The news on the holdout offer allowed the MerVal index to buck the global trend in markets on Monday, when most bourses fell due to uncertainty over a United States plan to bailout the financial industry.
In Argentina, locally traded government bonds rose 3.9 percent on average in over-the-counter trade following the president's announcement.
The peso-denominated Par bond leaped 9.7 percent AFPARP=RASL.
Argentina's peso currency also got a lift from the president's comments.
The peso, which is heavily controlled by the Central Bank, rose 0.56 percent to 3.0975/3.1000 per dollar ARS=RASL in formal interbank trade.

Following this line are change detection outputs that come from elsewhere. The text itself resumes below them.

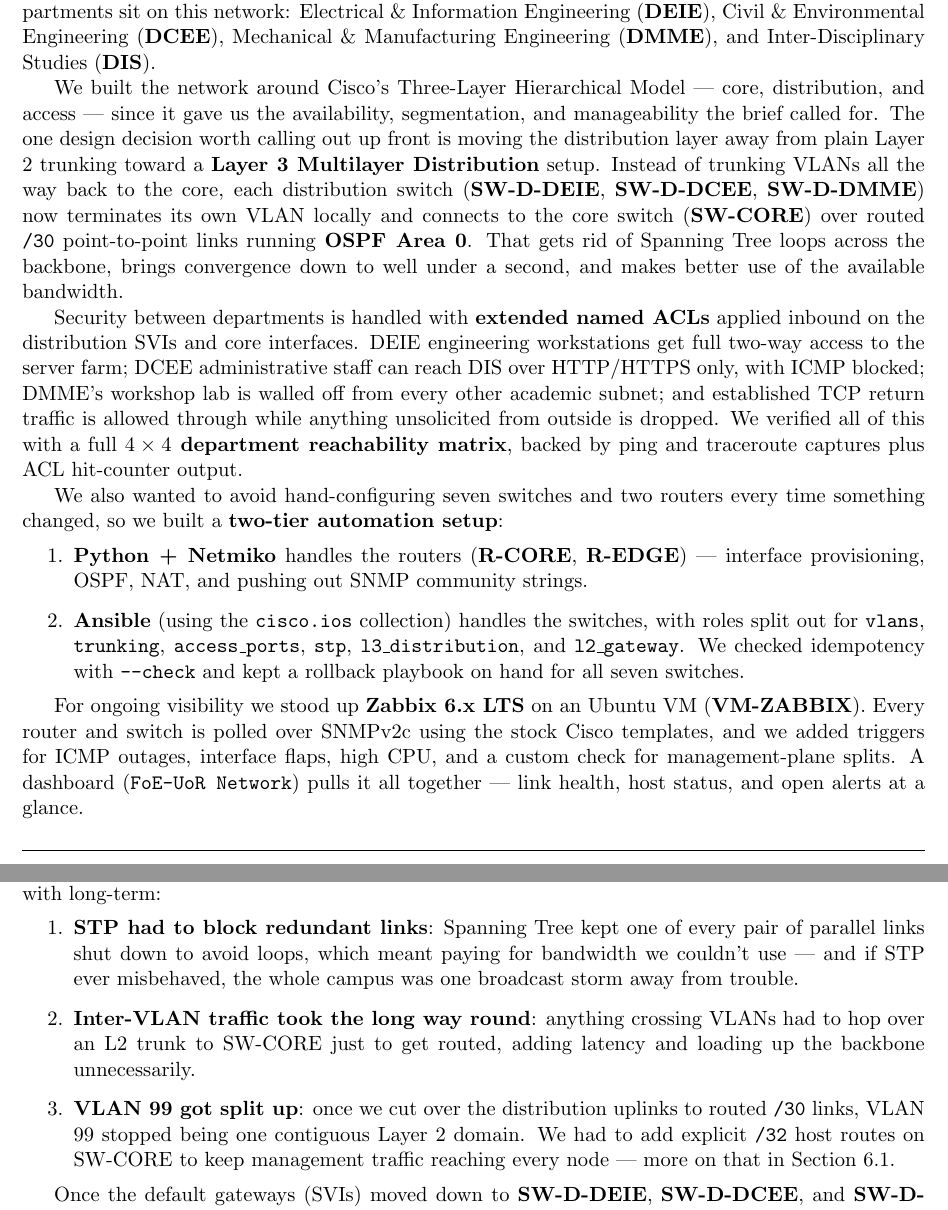
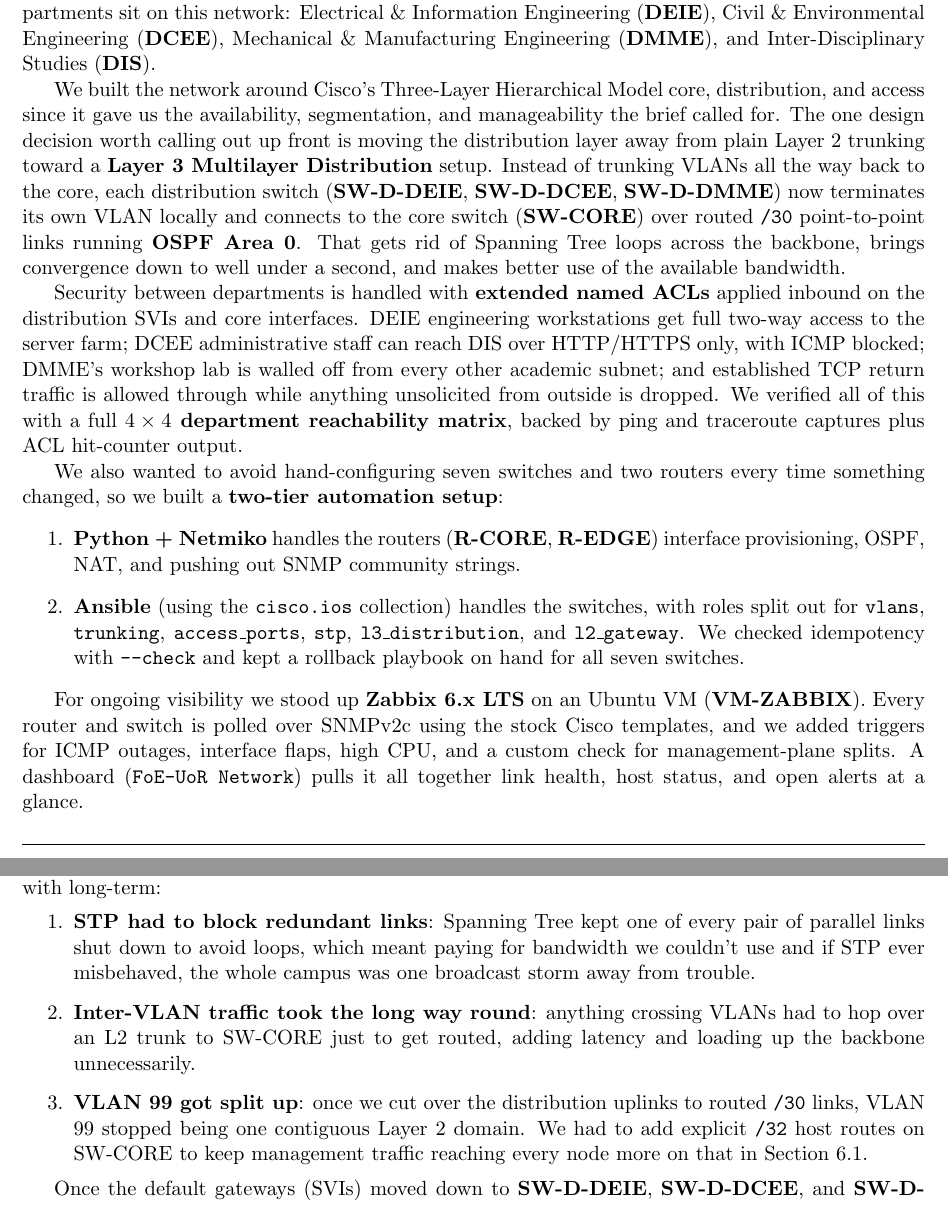
Before and after one commit to Thimira20/Data-Networks-Project, a LaTeX document (Report/main.tex): two parts of pages 2 and 3 of 22, joined at a grey line, cut so that both start at the same text. Compiled offline with pdfLaTeX.

Commit message:
feat: initialize project report documentation with campus network design details

```diff
--- a/Report/main.tex
+++ b/Report/main.tex
@@ -173,17 +173,17 @@
 
 This report covers how we designed, built, secured, automated, and monitored a department-level campus network for the Hapugala premises of the Faculty of Engineering, University of Ruhuna. Four departments sit on this network: Electrical \& Information Engineering (\textbf{DEIE}), Civil \& Environmental Engineering (\textbf{DCEE}), Mechanical \& Manufacturing Engineering (\textbf{DMME}), and Inter-Disciplinary Studies (\textbf{DIS}).
 
-We built the network around Cisco's Three-Layer Hierarchical Model — core, distribution, and access — since it gave us the availability, segmentation, and manageability the brief called for. The one design decision worth calling out up front is moving the distribution layer away from plain Layer 2 trunking toward a \textbf{Layer 3 Multilayer Distribution} setup. Instead of trunking VLANs all the way back to the core, each distribution switch (\textbf{SW-D-DEIE}, \textbf{SW-D-DCEE}, \textbf{SW-D-DMME}) now terminates its own VLAN locally and connects to the core switch (\textbf{SW-CORE}) over routed \texttt{/30} point-to-point links running \textbf{OSPF Area 0}. That gets rid of Spanning Tree loops across the backbone, brings convergence down to well under a second, and makes better use of the available bandwidth.
+We built the network around Cisco's Three-Layer Hierarchical Model core, distribution, and access since it gave us the availability, segmentation, and manageability the brief called for. The one design decision worth calling out up front is moving the distribution layer away from plain Layer 2 trunking toward a \textbf{Layer 3 Multilayer Distribution} setup. Instead of trunking VLANs all the way back to the core, each distribution switch (\textbf{SW-D-DEIE}, \textbf{SW-D-DCEE}, \textbf{SW-D-DMME}) now terminates its own VLAN locally and connects to the core switch (\textbf{SW-CORE}) over routed \texttt{/30} point-to-point links running \textbf{OSPF Area 0}. That gets rid of Spanning Tree loops across the backbone, brings convergence down to well under a second, and makes better use of the available bandwidth.
 
 Security between departments is handled with \textbf{extended named ACLs} applied inbound on the distribution SVIs and core interfaces. DEIE engineering workstations get full two-way access to the server farm; DCEE administrative staff can reach DIS over HTTP/HTTPS only, with ICMP blocked; DMME's workshop lab is walled off from every other academic subnet; and established TCP return traffic is allowed through while anything unsolicited from outside is dropped. We verified all of this with a full \textbf{\texorpdfstring{$4 \times 4$}{4x4} department reachability matrix}, backed by ping and traceroute captures plus ACL hit-counter output.
 
 We also wanted to avoid hand-configuring seven switches and two routers every time something changed, so we built a \textbf{two-tier automation setup}:
 \begin{enumerate}
-    \item \textbf{Python + Netmiko} handles the routers (\textbf{R-CORE}, \textbf{R-EDGE}) — interface provisioning, OSPF, NAT, and pushing out SNMP community strings.
+    \item \textbf{Python + Netmiko} handles the routers (\textbf{R-CORE}, \textbf{R-EDGE}) interface provisioning, OSPF, NAT, and pushing out SNMP community strings.
     \item \textbf{Ansible} (using the \texttt{cisco.ios} collection) handles the switches, with roles split out for \texttt{vlans}, \texttt{trunking}, \texttt{access\_ports}, \texttt{stp}, \texttt{l3\_distribution}, and \texttt{l2\_gateway}. We checked idempotency with \texttt{--check} and kept a rollback playbook on hand for all seven switches.
 \end{enumerate}
 
-For ongoing visibility we stood up \textbf{Zabbix 6.x LTS} on an Ubuntu VM (\textbf{VM-ZABBIX}). Every router and switch is polled over SNMPv2c using the stock Cisco templates, and we added triggers for ICMP outages, interface flaps, high CPU, and a custom check for management-plane splits. A dashboard (\texttt{FoE-UoR Network}) pulls it all together — link health, host status, and open alerts at a glance.
+For ongoing visibility we stood up \textbf{Zabbix 6.x LTS} on an Ubuntu VM (\textbf{VM-ZABBIX}). Every router and switch is polled over SNMPv2c using the stock Cisco templates, and we added triggers for ICMP outages, interface flaps, high CPU, and a custom check for management-plane splits. A dashboard (\texttt{FoE-UoR Network}) pulls it all together link health, host status, and open alerts at a glance.
 
 \hr
 
@@ -247,9 +247,9 @@
 \subsubsection{Why We Moved the Distribution Layer to Layer 3}
 We started out with the distribution switches acting as plain Layer 2 bridges, trunking VLANs 10, 20, 30, and 99 back to \textbf{SW-CORE}. That worked, but it came with problems we didn't want to live with long-term:
 \begin{enumerate}
-    \item \textbf{STP had to block redundant links}: Spanning Tree kept one of every pair of parallel links shut down to avoid loops, which meant paying for bandwidth we couldn't use — and if STP ever misbehaved, the whole campus was one broadcast storm away from trouble.
+    \item \textbf{STP had to block redundant links}: Spanning Tree kept one of every pair of parallel links shut down to avoid loops, which meant paying for bandwidth we couldn't use and if STP ever misbehaved, the whole campus was one broadcast storm away from trouble.
     \item \textbf{Inter-VLAN traffic took the long way round}: anything crossing VLANs had to hop over an L2 trunk to SW-CORE just to get routed, adding latency and loading up the backbone unnecessarily.
-    \item \textbf{VLAN 99 got split up}: once we cut over the distribution uplinks to routed \texttt{/30} links, VLAN 99 stopped being one contiguous Layer 2 domain. We had to add explicit \texttt{/32} host routes on SW-CORE to keep management traffic reaching every node — more on that in Section~6.1.
+    \item \textbf{VLAN 99 got split up}: once we cut over the distribution uplinks to routed \texttt{/30} links, VLAN 99 stopped being one contiguous Layer 2 domain. We had to add explicit \texttt{/32} host routes on SW-CORE to keep management traffic reaching every node more on that in Section~6.1.
 \end{enumerate}
 
 Once the default gateways (SVIs) moved down to \textbf{SW-D-DEIE}, \textbf{SW-D-DCEE}, and \textbf{SW-D-DMME}, Layer 2 broadcasts stayed local to each access switch instead of spreading across the backbone. The uplinks to SW-CORE became routed point-to-point links (\texttt{no switchport}), which opened the door to equal-cost multipath routing and OSPF reconvergence in well under a second.
```
Also changed, not shown: Report/main.pdf, Report/main.tex (10 more changed lines), 4 other files.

In informal trade between foreign exchange houses, as measured by Reuters, the peso strengthened 0.56 percent to 3.1400/3.1425 per dollar ARSB=.
Fernandez said three major banks had submitted a proposal to her government that would be "much more favorable" to Argentina than the terms of the 2005 swap.
But Argentina's Congress passed a law barring the government from reopening the swap until 2010 at the earliest.
Fernandez said she and her ministers will study the proposal and, if they approve it, will send it to Congress for debate.
Argentina has refrained from issuing debt under international legislation since the restructuring, for fear of judicial embargoes by the holdout creditors. (Reporting by Jorge Otaola and Walter Bianchi; Writing by Fiona Ortiz, Editing by Chizu Nomiyama)